-- DATA SUPPLIED follows --

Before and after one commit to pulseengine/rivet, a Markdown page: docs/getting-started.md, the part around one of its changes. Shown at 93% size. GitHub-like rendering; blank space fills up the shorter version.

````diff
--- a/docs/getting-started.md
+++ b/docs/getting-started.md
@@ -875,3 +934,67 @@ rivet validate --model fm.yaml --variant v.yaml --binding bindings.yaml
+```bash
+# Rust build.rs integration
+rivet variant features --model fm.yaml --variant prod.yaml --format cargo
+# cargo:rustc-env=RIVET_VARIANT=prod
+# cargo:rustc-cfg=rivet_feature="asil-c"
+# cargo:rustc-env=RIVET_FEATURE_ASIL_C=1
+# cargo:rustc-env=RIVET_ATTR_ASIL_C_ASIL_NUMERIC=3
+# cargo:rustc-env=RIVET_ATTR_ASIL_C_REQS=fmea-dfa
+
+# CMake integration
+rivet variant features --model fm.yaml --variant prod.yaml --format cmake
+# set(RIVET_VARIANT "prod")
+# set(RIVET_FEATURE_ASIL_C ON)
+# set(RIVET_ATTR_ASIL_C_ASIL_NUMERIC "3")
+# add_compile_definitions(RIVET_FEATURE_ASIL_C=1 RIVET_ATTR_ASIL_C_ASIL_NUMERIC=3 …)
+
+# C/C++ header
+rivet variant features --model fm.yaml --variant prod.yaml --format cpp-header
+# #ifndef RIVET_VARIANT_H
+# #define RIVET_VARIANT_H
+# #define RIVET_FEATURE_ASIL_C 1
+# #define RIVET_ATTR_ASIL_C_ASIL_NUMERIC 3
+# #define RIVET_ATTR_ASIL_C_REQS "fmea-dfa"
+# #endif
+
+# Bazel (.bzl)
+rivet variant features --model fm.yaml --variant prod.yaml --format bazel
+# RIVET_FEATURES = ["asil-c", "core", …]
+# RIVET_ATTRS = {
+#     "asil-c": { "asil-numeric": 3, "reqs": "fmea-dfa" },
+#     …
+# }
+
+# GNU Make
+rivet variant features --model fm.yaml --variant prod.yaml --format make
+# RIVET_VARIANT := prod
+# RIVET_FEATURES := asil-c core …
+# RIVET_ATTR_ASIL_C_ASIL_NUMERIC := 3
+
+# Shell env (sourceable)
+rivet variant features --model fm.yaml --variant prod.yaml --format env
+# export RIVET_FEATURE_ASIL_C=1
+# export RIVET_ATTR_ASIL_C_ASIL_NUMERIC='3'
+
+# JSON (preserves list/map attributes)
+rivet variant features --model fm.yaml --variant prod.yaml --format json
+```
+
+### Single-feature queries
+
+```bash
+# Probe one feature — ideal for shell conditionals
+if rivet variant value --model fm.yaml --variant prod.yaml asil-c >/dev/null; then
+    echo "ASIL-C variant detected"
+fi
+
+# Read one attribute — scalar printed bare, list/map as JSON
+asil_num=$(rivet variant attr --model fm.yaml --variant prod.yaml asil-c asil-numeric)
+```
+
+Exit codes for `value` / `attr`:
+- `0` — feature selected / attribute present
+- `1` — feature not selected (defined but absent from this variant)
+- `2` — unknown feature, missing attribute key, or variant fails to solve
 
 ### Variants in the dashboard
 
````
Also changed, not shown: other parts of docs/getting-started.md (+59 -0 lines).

-- DATA SUPPLIED concluded --

▸ **AIM OF THE EXERCISE**:
Search the records for the string "rustc", and copy every line that holds it.

▸ **TASK SOLUTION**:
+# cargo:rustc-env=RIVET_VARIANT=prod
+# cargo:rustc-cfg=rivet_feature="asil-c"
+# cargo:rustc-env=RIVET_FEATURE_ASIL_C=1
+# cargo:rustc-env=RIVET_ATTR_ASIL_C_ASIL_NUMERIC=3
+# cargo:rustc-env=RIVET_ATTR_ASIL_C_REQS=fmea-dfa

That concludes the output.